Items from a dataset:
________
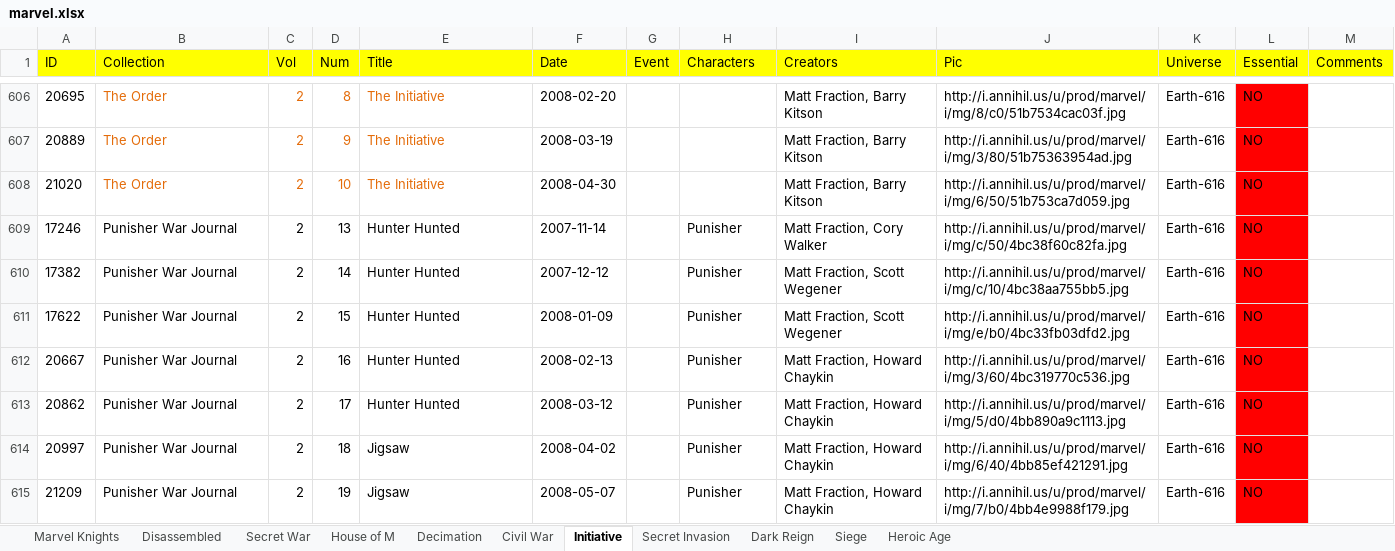
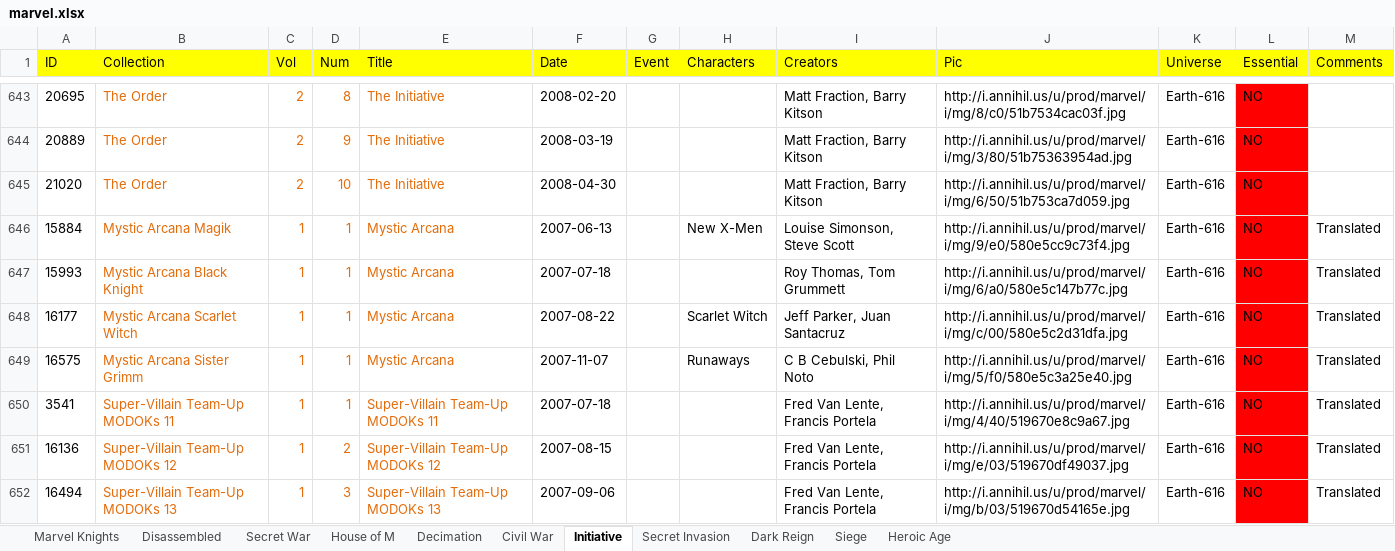
Before and after one commit to adriwankenobi/comic, an Excel workbook: marvel.xlsx, sheet Initiative, drawn as a sheet; only a part is shown, gaps mark what is left out; the shorter side is filled out with more unchanged rows; values as stored, in another font and other column widths than the file's, no borders; the diff covers the shown part only; the diff names each change by its address in the sheet, - before the commit and + after, or states it on an @@ line.

```diff
--- a/marvel.xlsx (sheet Initiative)
+++ b/marvel.xlsx (sheet Initiative)
+row 646: 15884 | Mystic Arcana Magik | 1 | 1 | Mystic Arcana | 2007-06-13 |  | New X-Men | Louise Simonson, Steve Scott | http://i.annihil.us/u/prod/marvel/i/mg/9/e0/580e5cc9c73f4.jpg | Earth-616 | NO | Translated
+row 647: 15993 | Mystic Arcana Black Knight | 1 | 1 | Mystic Arcana | 2007-07-18 |  |  | Roy Thomas, Tom Grummett | http://i.annihil.us/u/prod/marvel/i/mg/6/a0/580e5c147b77c.jpg | Earth-616 | NO | Translated
+row 648: 16177 | Mystic Arcana Scarlet Witch | 1 | 1 | Mystic Arcana | 2007-08-22 |  | Scarlet Witch | Jeff Parker, Juan Santacruz | http://i.annihil.us/u/prod/marvel/i/mg/c/00/580e5c2d31dfa.jpg | Earth-616 | NO | Translated
+row 649: 16575 | Mystic Arcana Sister Grimm | 1 | 1 | Mystic Arcana | 2007-11-07 |  | Runaways | C B Cebulski, Phil Noto | http://i.annihil.us/u/prod/marvel/i/mg/5/f0/580e5c3a25e40.jpg | Earth-616 | NO | Translated
+row 650: 3541 | Super-Villain Team-Up MODOKs 11 | 1 | 1 | Super-Villain Team-Up MODOKs 11 | 2007-07-18 |  |  | Fred Van Lente, Francis Portela | http://i.annihil.us/u/prod/marvel/i/mg/4/40/519670e8c9a67.jpg | Earth-616 | NO | Translated
+row 651: 16136 | Super-Villain Team-Up MODOKs 12 | 1 | 2 | Super-Villain Team-Up MODOKs 12 | 2007-08-15 |  |  | Fred Van Lente, Francis Portela | http://i.annihil.us/u/prod/marvel/i/mg/e/03/519670df49037.jpg | Earth-616 | NO | Translated
+row 652: 16494 | Super-Villain Team-Up MODOKs 13 | 1 | 3 | Super-Villain Team-Up MODOKs 13 | 2007-09-06 |  |  | Fred Van Lente, Francis Portela | http://i.annihil.us/u/prod/marvel/i/mg/b/03/519670d54165e.jpg | Earth-616 | NO | Translated
```
Also changed, not shown: 60 added rows, 33 edited cells and cell formats elsewhere in this sheet, sheet Decimation, sheet Heroic Age, sheet Marvel Knights, sheet Dark Reign, sheet Secret War, sheet Civil War, 2 more sheets, 18 other files.
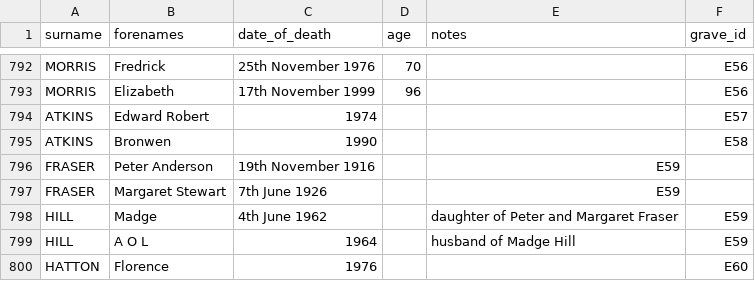
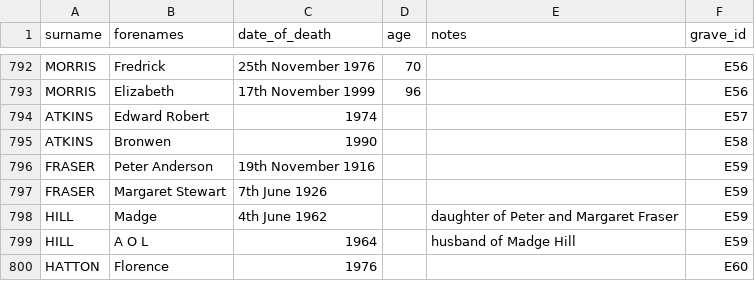
Before and after one commit to theoosborn/west-malvern-churchyard, a CSV file: _data/people.csv, drawn as a sheet; only a part is shown, gaps mark what is left out.

Commit message:
Update people.csv

```diff
--- a/_data/people.csv
+++ b/_data/people.csv
@@ -795,4 +795,4 @@ ATKINS,Edward Robert,1974,,,E57
 ATKINS,Bronwen,1990,,,E58
-FRASER,Peter Anderson,19th November 1916,,E59
-FRASER,Margaret Stewart,7th June 1926,,E59
+FRASER,Peter Anderson,19th November 1916,,,E59
+FRASER,Margaret Stewart,7th June 1926,,,E59
 HILL,Madge,4th June 1962,,daughter of Peter and Margaret Fraser,E59
```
________
# YOUR ASSIGNMENT:
Return all lines from the entries that contain the string "people".

# THE ANSWER:
Before and after one commit to theoosborn/west-malvern-churchyard, a CSV file: _data/people.csv, drawn as a sheet; only a part is shown, gaps mark what is left out.
Update people.csv
--- a/_data/people.csv
+++ b/_data/people.csv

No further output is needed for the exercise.